Turn Envy into Strength – David Ludden’s view

David Ludden is a professor of psychology at Georgia Gwinnett College and the author of the book The Psychology of Language. As a psycholinguist, he’s interested in questions such as how the brain processes language, how we learn language, and how we use language to build and maintain social relationships. Recently, he has mostly been interested in the last question.


Feelings, in general, are not always easy to understand. What’s worse (or better?) is that we are specifically made to feel something, depending on the situation.
Now, every existing thing has two sides of the same coin; this principle is also applied to our emotions, no matter if they are usually considered good or bad. But today, we’ll see more in detail one feeling in particular: envy.
Let’s take a look.

How come you became that interested in a complex emotion such envy? Many people talk about it but only a few did a huge research like yours; what motivated you to focus on this specifically?

Lately, I’ve been doing a lot of reading in the literature on communication in relationships. That’s when I came across new research on envy. Although it’s not specifically about communication, envy is a complex social emotion that can have a really big impact on our relationships. Like most psychologists, I’ve just assumed that envy is bad and should be controlled as much as possible. But after looking deeper into it, I’ve found that it can have a positive side as well. In hindsight, it makes sense. Human emotions are complicated, and they’re rarely all good or all bad.

Everyone had their own Brent, in a moment of life or another; it’s known that he/she did nothing wrong, that they got what we first wanted for having more skill. Then why do we still get angry with this person? What drives us to make negative thoughts other than envy, anger and frustration?

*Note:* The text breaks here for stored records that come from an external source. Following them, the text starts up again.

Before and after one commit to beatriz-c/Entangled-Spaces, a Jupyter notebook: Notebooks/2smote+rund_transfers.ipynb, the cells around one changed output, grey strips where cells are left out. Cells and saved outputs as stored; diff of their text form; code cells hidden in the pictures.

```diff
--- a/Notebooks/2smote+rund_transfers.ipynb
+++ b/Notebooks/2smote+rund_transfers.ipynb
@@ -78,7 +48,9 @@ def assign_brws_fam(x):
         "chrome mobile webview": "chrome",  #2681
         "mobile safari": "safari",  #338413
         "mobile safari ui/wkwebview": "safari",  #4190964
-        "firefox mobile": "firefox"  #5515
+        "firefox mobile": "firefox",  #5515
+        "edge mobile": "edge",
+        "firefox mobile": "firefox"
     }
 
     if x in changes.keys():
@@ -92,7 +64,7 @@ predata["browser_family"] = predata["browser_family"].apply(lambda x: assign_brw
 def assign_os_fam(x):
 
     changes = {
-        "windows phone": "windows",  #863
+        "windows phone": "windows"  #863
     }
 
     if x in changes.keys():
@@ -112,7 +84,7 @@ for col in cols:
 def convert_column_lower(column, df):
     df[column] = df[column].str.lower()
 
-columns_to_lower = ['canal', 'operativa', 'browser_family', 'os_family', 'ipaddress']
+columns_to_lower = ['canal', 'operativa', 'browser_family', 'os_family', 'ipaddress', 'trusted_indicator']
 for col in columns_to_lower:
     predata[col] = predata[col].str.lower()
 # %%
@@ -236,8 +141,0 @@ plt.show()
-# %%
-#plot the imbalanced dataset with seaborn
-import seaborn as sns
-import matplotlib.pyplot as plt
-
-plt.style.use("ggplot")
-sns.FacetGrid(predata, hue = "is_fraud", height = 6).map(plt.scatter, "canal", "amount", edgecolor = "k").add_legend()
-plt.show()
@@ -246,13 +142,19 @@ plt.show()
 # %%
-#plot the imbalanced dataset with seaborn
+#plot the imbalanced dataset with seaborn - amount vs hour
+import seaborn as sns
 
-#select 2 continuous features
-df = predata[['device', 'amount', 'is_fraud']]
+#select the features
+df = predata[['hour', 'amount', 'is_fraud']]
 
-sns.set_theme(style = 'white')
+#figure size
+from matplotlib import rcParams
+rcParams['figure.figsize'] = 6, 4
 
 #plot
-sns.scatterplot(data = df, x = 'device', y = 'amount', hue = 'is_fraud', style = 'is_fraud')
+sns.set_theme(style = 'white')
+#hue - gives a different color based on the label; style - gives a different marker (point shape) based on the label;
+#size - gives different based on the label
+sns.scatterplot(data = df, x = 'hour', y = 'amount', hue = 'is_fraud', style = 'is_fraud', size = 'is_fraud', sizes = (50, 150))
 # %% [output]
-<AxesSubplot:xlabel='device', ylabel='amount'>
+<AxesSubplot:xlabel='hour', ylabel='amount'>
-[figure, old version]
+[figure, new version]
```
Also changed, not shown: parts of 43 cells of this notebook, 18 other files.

Brent is the character in my article that gets the promotion you wanted. This made-up example gives us the opportunity to explore the nature of envy. First of all, we need to think about what emotions are and what they’re for. Emotions provide us with information about our current situation and the motivation to do something. Envy provides us with information about our status in the social structure. Before, you and Brent were equals, but now for some reason he’s above you. That’s what triggers the feeling of envy. After that, it motivates us to do something to mitigate this loss in social standing. Here’s where envy can be either positive or negative. It’s positive when it motivates us to learn from Brent’s example and improve ourselves. In this sense, anytime you look up to a role model, you’re experiencing positive envy. But of course envy can also motivate us to do negative things like spreading false rumors behind Brent’s back or trying to sabotage his efforts to succeed. Of course, negative envy doesn’t do anyone any good. It doesn’t help you improve, and because it disrupts the social network, it can cause harm to other people besides the one you intend to hurt. My guess is that your tendency toward positive or negative envy is probably based on the way you’ve seen others behave in similar situations, especially when you were young.

Would it be possible to just use the bright side of envy to become a better person? Could it also become completely negative one day or another, leading our mind into a vicious cycle in which we can’t get out?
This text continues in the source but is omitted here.